Thus, for all the hours and hours of All Stars material that survives in 1956 and 1957, I only have one real version of "Muskrat Ramble" in my collection and alas, it's incomplete, cutting out during the rideout choruses. I'm sure Pops continued to play it reguarly as his one-nighters didn't exactly stop during this period, but nothing much survives from this time so until some collectors step forward with some bootlegs, we have to fast forward to 1958. Hall, Young and Kyle are still there but now Mort Herbert is on bass and Danny Barcelona's on drums. In April of that year, they appeared on a "Timex All Star Jazz Show" and opened with an extra firery "Muskrat." Because of the time constraints of live TV, Louis was probably told to play a shortened version. Thus, he cut the routine severely and ratcheted the tempo through the roof. The result is short but one of the most exciting pieces of footage, if not the most exciting footage ever captured of the Armtrong-Young-Hall front line. Hold on to something before watching this...
That final note is positvely scary. Just a few weeks later, the All Stars found themselves playing in front of a smaller-than-usual crowd in North Bay, Ontario, far from the glitz of Amsterdam, a "Timex" TV studio or the Newport Jazz Festival. No cameras or recording microphones in sight. Yet listen to how they absolutely tear into this number like complete professionals. Danny Barcelona's drums are a bit over-miked but I like his driving style and heavy backbeat so I'm not complaining. And for the first time in our history of "Muskrat" we actually get an encore with Pops slipping in another quote, this time a new one, of "The Song is Ended." Here's the All Stars in Ontario:
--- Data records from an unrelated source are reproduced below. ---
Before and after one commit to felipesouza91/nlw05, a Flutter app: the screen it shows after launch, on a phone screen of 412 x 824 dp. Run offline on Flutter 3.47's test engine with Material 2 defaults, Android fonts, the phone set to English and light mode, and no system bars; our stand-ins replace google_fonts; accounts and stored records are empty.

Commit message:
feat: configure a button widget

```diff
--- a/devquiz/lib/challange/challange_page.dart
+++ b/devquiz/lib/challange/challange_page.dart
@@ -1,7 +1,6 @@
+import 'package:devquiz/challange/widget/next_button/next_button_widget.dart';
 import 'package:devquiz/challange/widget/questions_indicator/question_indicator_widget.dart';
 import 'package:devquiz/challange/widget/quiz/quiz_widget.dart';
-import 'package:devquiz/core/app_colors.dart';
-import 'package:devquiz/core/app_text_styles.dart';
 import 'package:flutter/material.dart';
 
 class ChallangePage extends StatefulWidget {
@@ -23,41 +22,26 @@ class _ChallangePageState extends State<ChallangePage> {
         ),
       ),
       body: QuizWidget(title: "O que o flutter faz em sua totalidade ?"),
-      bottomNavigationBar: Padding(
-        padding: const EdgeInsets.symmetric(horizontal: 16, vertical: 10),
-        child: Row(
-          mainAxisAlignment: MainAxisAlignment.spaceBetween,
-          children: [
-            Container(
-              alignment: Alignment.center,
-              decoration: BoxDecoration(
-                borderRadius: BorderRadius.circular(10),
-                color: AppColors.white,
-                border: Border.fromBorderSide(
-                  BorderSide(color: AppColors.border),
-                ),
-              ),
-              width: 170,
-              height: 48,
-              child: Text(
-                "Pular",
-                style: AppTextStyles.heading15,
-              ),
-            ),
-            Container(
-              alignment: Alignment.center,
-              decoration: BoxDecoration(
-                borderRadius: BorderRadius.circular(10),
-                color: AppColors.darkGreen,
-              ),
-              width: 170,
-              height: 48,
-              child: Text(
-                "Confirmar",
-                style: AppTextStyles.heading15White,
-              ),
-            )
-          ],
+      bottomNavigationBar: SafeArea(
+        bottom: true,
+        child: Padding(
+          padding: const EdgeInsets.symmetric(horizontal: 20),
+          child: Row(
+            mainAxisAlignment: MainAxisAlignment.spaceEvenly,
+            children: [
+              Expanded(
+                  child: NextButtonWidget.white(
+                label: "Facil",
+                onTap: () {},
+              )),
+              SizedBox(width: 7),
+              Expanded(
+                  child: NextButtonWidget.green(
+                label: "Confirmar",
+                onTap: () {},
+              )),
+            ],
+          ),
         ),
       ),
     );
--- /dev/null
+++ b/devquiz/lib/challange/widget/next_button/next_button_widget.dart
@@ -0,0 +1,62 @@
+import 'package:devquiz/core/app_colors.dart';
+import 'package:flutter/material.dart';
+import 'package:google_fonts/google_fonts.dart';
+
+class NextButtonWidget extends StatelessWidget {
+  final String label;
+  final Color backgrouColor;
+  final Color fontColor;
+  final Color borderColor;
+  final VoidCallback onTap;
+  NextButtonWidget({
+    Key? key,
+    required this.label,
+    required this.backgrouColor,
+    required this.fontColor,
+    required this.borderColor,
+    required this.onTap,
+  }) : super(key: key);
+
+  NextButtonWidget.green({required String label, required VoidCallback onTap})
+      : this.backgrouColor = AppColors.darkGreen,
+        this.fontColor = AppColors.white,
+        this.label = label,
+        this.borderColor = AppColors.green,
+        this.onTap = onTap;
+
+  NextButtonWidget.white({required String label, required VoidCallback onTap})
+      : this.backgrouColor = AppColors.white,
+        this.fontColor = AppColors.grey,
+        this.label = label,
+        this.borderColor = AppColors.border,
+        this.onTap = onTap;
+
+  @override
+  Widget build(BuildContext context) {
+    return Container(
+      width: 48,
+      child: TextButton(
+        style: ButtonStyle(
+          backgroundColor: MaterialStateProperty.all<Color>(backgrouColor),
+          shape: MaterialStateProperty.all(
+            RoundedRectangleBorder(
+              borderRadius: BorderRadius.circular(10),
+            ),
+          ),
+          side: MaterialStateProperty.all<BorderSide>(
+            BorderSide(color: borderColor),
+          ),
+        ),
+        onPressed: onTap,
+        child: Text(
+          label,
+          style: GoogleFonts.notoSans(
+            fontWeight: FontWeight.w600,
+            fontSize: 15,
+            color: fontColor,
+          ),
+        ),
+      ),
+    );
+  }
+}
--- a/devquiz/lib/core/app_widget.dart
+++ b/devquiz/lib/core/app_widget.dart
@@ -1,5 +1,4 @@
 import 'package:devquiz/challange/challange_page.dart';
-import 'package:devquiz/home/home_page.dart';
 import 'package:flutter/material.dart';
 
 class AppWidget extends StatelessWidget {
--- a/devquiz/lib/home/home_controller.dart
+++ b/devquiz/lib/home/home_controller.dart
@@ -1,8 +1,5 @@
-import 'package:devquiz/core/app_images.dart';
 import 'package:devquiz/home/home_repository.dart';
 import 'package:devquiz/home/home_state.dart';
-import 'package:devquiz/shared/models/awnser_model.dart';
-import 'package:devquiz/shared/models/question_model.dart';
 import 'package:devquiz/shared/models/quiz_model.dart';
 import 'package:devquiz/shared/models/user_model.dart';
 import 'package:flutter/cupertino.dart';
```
So on those swinging notes, I'm going to conclude for the day (actually days it took me to write this). I know I'm only in 1958 and it probably looks like I'll never end but I think I can wrap it up in one more post. A preview: 1959 pre-heart attack, 1959 post-heart attack, studio recordings with the Dukes of Dixieland and Bing Crosby and final surviving versions from 1966 and 1967 with chops fading, no more trumpet solos and yet gallant playing til the end. Til then!